PROBLEM TO WORK ON
Filter the listing below down to the lines containing the word "hover".
---------- EXTRACTED DATA
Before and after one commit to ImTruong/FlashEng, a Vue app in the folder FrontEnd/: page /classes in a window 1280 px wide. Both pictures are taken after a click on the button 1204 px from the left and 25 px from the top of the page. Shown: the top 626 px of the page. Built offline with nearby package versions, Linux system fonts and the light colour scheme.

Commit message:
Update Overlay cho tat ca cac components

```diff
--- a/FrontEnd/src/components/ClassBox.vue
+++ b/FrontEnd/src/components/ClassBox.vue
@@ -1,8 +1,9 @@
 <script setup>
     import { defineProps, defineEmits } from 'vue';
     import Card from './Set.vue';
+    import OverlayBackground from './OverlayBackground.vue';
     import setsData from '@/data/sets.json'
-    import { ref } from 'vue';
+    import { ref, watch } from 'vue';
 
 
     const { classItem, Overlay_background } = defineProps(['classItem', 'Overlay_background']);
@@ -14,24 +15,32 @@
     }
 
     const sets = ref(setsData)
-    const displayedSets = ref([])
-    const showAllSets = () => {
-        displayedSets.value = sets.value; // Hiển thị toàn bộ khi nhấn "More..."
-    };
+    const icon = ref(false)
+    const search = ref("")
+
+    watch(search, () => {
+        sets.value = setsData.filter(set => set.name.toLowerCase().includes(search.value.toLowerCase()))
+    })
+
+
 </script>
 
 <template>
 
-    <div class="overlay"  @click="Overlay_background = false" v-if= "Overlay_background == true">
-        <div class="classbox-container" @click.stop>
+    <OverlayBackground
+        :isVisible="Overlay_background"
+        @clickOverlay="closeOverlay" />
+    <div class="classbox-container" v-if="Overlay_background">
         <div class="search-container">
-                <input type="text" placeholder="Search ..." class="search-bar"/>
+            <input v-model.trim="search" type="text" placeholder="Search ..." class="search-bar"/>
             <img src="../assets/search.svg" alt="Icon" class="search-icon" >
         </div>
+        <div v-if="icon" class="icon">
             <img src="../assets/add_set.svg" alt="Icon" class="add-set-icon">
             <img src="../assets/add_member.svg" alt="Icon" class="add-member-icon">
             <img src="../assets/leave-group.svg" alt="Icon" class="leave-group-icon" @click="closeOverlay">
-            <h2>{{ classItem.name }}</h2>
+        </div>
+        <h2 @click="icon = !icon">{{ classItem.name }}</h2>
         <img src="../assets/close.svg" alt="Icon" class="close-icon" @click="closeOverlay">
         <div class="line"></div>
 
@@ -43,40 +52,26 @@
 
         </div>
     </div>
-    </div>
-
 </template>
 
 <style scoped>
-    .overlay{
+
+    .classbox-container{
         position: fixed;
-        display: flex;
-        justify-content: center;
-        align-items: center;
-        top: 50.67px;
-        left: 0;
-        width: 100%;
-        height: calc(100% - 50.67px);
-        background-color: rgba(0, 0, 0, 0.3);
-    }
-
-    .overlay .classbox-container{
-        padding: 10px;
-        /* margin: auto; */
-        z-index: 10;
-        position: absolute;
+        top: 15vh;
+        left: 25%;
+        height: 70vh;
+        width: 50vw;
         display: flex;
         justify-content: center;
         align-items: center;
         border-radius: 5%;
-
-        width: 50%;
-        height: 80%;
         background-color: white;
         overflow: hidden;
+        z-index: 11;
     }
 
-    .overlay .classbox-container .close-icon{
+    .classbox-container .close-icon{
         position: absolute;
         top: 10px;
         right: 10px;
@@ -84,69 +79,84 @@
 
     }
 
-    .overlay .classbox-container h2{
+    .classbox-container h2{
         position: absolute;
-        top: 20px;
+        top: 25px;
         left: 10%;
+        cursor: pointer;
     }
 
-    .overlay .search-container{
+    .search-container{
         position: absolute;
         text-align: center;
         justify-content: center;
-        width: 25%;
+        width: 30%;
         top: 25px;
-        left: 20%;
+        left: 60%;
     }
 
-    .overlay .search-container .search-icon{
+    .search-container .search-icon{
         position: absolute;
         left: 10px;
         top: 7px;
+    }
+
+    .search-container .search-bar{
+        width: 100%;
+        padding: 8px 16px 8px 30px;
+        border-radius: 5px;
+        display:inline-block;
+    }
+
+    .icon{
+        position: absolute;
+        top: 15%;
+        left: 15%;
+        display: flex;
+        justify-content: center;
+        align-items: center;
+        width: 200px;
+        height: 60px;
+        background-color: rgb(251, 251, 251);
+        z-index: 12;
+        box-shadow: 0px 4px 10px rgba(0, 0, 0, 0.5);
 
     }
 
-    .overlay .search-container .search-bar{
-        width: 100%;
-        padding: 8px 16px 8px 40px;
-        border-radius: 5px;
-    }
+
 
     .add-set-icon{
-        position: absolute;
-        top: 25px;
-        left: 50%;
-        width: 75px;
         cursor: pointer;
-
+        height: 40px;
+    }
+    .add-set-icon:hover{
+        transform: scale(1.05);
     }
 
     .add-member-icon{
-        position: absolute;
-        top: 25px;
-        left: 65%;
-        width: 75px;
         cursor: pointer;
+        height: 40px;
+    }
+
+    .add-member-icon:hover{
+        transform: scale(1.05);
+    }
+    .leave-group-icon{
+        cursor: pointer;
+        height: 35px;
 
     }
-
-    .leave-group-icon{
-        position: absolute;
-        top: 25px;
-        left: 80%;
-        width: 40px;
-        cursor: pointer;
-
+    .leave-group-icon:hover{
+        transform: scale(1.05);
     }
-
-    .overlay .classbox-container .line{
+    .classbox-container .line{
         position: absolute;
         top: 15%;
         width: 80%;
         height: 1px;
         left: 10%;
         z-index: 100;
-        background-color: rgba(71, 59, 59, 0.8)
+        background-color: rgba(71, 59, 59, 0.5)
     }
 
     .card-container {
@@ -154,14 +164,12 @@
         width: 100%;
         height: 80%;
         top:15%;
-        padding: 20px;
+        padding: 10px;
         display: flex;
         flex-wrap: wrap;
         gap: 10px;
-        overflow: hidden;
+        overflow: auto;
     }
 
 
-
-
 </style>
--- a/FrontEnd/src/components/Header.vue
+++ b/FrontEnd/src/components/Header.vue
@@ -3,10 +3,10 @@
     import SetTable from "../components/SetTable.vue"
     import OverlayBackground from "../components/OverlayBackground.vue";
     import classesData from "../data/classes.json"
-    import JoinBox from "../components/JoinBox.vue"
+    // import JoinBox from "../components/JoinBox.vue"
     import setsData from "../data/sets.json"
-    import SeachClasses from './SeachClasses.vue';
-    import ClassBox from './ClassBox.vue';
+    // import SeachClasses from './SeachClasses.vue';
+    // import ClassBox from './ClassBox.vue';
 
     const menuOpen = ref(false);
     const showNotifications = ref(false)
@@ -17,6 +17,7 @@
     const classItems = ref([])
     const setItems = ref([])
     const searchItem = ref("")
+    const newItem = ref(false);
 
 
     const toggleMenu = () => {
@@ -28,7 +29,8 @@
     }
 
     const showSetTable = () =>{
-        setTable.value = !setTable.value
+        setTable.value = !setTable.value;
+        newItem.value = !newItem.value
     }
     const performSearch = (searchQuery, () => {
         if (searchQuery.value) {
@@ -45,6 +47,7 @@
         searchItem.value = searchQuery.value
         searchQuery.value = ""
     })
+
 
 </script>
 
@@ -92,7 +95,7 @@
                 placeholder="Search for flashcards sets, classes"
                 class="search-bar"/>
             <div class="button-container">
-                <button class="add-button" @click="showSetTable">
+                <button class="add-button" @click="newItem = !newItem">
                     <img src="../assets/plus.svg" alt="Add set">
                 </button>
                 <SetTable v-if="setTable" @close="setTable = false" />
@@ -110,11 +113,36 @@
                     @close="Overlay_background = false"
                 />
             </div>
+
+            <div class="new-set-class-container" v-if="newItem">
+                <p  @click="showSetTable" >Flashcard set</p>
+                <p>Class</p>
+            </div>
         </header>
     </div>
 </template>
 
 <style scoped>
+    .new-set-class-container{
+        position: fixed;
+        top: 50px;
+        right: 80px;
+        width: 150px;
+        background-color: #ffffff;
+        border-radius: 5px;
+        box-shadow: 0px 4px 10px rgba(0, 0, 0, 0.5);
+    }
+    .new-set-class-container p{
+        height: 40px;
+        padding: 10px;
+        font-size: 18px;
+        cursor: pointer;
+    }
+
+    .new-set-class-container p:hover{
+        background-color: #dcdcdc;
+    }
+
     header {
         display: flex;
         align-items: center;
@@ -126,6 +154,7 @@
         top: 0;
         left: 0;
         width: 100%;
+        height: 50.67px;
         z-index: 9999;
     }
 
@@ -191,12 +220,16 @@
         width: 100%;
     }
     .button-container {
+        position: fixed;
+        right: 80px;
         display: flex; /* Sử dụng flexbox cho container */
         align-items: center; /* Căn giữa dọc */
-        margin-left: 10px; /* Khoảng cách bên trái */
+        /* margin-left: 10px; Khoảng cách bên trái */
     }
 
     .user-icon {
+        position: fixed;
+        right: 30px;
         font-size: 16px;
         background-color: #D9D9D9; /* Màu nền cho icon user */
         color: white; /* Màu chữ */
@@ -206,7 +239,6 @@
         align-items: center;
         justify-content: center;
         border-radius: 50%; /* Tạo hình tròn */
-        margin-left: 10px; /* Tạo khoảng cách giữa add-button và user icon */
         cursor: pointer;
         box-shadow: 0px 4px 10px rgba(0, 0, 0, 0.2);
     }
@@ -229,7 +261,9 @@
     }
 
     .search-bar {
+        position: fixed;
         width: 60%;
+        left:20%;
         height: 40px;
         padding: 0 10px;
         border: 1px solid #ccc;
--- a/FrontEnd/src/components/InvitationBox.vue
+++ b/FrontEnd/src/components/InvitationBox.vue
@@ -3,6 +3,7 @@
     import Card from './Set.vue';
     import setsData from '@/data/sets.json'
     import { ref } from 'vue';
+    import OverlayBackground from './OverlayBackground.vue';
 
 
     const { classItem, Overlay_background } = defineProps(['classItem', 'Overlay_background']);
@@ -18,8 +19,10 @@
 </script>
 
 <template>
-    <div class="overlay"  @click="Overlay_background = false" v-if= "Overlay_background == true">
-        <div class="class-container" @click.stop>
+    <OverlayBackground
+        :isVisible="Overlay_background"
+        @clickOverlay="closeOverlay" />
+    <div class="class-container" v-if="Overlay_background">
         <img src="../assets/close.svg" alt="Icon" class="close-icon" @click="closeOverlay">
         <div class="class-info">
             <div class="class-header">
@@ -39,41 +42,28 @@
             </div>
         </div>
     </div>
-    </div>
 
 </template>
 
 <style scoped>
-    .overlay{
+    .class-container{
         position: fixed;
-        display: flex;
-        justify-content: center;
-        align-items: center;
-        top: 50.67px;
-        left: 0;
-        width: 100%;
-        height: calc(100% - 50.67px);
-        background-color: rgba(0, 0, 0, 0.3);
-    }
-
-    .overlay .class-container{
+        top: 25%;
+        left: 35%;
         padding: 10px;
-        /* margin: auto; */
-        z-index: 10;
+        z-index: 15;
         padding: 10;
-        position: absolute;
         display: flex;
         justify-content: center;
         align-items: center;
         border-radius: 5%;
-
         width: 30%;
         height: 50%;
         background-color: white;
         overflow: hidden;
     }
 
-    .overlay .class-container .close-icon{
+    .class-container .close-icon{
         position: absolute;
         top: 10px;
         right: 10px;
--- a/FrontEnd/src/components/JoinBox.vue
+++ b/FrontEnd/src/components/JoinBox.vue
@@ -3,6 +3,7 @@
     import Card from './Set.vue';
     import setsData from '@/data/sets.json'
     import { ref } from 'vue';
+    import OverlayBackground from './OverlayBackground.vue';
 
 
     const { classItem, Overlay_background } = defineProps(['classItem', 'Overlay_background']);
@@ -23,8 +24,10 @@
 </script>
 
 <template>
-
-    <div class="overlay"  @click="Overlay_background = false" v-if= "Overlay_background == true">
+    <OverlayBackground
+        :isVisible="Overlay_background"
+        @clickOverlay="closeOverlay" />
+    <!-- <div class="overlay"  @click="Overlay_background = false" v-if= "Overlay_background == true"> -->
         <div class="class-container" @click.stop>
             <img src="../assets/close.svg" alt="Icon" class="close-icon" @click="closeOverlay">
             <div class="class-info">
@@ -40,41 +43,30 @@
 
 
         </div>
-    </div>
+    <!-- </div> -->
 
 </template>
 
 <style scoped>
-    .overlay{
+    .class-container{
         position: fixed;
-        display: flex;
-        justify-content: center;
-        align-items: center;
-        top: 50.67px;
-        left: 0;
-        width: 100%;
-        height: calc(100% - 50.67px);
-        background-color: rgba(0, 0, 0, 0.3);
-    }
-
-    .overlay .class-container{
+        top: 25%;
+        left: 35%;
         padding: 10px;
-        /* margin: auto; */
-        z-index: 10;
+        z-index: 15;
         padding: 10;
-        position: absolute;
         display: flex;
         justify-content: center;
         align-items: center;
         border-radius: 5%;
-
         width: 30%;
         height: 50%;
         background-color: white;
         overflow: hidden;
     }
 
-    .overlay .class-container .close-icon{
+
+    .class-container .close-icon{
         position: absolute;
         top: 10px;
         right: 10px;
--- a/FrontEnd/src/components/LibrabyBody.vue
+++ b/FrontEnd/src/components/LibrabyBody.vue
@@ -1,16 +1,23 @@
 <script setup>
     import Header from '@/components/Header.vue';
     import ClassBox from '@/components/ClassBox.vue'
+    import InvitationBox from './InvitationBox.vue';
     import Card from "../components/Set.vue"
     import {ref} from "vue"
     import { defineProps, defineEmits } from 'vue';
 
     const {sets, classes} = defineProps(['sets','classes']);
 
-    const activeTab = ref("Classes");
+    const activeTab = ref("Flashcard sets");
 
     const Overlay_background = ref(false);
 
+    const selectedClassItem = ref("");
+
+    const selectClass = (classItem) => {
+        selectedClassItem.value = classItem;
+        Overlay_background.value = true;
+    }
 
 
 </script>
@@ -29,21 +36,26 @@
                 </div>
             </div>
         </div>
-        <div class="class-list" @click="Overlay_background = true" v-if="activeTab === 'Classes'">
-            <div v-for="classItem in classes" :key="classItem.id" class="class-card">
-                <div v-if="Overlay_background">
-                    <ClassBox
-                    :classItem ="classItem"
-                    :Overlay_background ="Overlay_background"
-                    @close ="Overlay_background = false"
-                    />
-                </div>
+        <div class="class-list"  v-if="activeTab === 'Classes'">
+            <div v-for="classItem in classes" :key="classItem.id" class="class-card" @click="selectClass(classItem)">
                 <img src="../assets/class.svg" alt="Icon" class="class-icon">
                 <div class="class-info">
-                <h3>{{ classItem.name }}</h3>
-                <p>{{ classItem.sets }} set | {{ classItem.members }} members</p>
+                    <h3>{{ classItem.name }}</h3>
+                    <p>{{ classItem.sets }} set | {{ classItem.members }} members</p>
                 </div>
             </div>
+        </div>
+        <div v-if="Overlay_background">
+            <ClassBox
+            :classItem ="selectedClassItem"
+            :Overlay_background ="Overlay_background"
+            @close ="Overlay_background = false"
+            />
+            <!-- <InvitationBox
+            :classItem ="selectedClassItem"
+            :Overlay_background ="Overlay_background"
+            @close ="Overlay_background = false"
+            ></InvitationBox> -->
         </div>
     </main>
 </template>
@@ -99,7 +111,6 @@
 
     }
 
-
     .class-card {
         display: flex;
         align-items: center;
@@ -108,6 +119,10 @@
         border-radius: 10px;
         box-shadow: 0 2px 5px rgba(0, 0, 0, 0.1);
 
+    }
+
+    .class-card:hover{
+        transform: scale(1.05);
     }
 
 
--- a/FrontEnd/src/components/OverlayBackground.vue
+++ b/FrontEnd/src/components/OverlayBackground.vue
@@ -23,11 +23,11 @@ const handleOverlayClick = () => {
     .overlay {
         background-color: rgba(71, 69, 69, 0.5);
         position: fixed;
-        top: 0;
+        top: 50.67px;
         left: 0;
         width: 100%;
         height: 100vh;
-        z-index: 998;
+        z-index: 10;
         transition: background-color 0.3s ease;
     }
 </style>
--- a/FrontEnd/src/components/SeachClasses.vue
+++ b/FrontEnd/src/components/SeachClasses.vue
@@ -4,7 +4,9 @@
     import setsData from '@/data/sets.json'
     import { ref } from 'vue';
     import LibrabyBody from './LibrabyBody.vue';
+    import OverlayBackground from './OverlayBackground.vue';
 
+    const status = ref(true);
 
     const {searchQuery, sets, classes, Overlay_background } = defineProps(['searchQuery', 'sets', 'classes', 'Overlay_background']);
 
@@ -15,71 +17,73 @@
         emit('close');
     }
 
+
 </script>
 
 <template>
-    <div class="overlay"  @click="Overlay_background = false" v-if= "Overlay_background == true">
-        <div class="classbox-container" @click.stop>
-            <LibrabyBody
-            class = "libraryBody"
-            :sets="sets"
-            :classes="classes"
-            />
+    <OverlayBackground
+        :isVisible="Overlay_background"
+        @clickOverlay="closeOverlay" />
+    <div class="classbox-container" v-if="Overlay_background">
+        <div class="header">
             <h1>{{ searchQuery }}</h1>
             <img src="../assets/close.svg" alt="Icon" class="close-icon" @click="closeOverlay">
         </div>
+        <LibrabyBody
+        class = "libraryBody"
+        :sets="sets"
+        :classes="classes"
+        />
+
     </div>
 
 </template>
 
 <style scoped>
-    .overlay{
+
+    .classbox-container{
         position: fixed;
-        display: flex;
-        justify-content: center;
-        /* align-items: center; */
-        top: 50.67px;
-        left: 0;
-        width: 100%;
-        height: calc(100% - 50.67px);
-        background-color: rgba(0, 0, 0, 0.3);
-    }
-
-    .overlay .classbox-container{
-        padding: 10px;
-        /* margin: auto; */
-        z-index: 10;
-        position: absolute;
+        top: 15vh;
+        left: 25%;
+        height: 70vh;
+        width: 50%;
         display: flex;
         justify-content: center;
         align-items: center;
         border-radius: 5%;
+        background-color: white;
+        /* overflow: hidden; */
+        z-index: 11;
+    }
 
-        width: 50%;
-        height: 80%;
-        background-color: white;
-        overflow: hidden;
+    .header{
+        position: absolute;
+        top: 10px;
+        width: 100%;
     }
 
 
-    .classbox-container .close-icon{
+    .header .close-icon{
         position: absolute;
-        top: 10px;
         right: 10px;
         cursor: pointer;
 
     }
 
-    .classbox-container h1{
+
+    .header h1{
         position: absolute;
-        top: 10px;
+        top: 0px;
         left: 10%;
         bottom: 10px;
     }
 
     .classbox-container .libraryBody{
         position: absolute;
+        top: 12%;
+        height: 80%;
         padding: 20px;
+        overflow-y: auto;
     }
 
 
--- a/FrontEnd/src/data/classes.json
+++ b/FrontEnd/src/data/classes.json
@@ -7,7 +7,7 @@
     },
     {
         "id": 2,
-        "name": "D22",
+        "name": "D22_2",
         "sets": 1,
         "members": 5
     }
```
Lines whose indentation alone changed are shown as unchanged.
--------------------
TASK ANSWER
+    .add-set-icon:hover{
+    .add-member-icon:hover{
+    .leave-group-icon:hover{
+    .new-set-class-container p:hover{
+    .class-card:hover{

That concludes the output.